Discussion on the Compression of the Resistance Range in Two-port Networks
Load variations are a known problem for resonant conversion systems. With a wide range of variations, each requires a significant change in the switching frequency, complicating EMI compatibility design, and efficiency that would reduce especially in light load conditions. The load variation problem can be significantly reduced with use of dedicated circuitry that would "compress" the variation of the load resistance into a smaller range. Current effort in the scientific community examines a structure that utilizes a passive, lossless network with the combination of passive rectifiers. Although the structure (called resistance compression network) is simple and significant suppression of the load variations is possible, the structure is only applicable to DC-DC conversion systems, where the same effect could be achieved if the active solution had been pursued instead.
Thus, this work examines the existence and practicality of the resistance compression networks for resonant power conversion. The investigation has been carried out generalizing a compression network as the Linear, Time-Invariant, lossless two-port network (Fig. 1). ABCD parameters have been used in the analysis. After some mathematical derivations, it was found that such a range in a compression circuit cannot be synthetized. Fig. 2 summarizes the issue.

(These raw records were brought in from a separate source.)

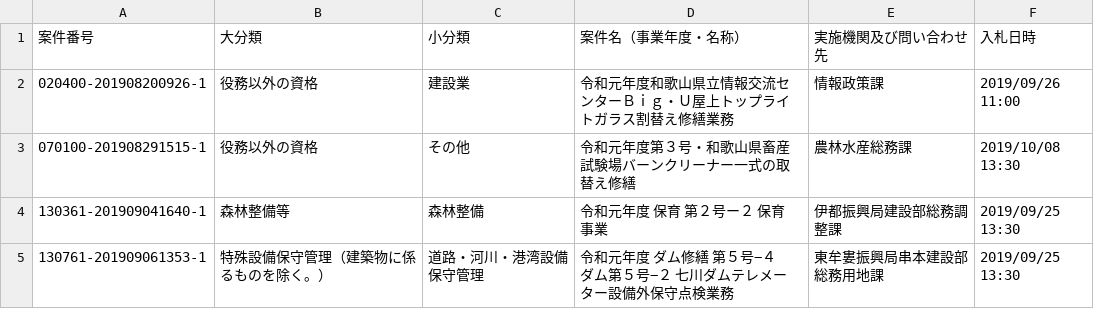
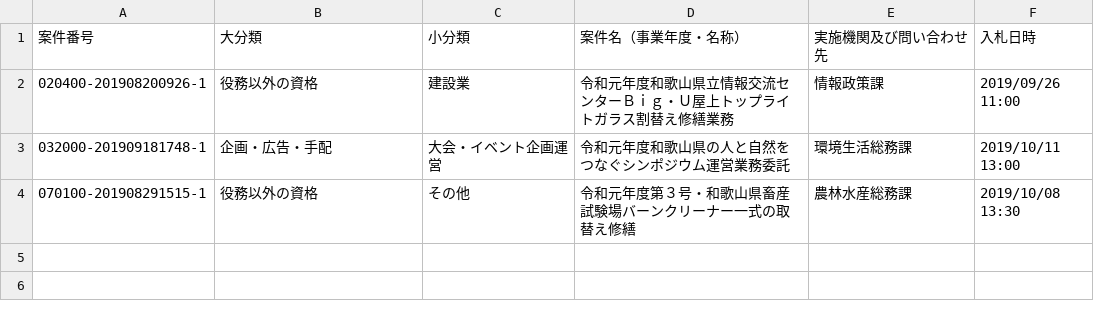
Before and after one commit to wakayama-pref-org/Services-procurement-bid--estimate--information_General-competitive-bidding-conditionally, a CSV file: csv/services-procurement-bid--estimate--information_general-competitive-bidding-conditionally.csv, drawn as a sheet.

```diff
--- a/csv/services-procurement-bid--estimate--information_general-competitive-bidding-conditionally.csv
+++ b/csv/services-procurement-bid--estimate--information_general-competitive-bidding-conditionally.csv
@@ -2,4 +2,3 @@
 "020400-201908200926-1","役務以外の資格","建設業","令和元年度和歌山県立情報交流センターＢｉｇ・Ｕ屋上トップライトガラス割替え修繕業務","情報政策課","2019/09/26 11:00"
+"032000-201909181748-1","企画・広告・手配","大会・イベント企画運営","令和元年度和歌山県の人と自然をつなぐシンポジウム運営業務委託","環境生活総務課","2019/10/11 13:00"
 "070100-201908291515-1","役務以外の資格","その他","令和元年度第３号・和歌山県畜産試験場バーンクリーナー一式の取替え修繕","農林水産総務課","2019/10/08 13:30"
-"130361-201909041640-1","森林整備等","森林整備","令和元年度　保育　第２号ー２　保育事業","伊都振興局建設部総務調整課","2019/09/25 13:30"
-"130761-201909061353-1","特殊設備保守管理（建築物に係るものを除く。）","道路・河川・港湾設備保守管理","令和元年度　ダム修繕　第５号−４　ダム第５号−２　七川ダムテレメーター設備外保守点検業務","東牟婁振興局串本建設部総務用地課","2019/09/25 13:30"
```
Also changed, not shown: 1 other file.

Although the compression can be achieved when looking at the real part of the input impedance (range [10 ω, 100 ω] compressed to [1 ω, 6 ω]), it is not possible to keep the imaginary part of the impedance small. The solution has to be found as a time-variant circuit and one such practical topology will be presented in the full paper, namely a resistive point-compressor, where a range of resistance is compressed to a single point only.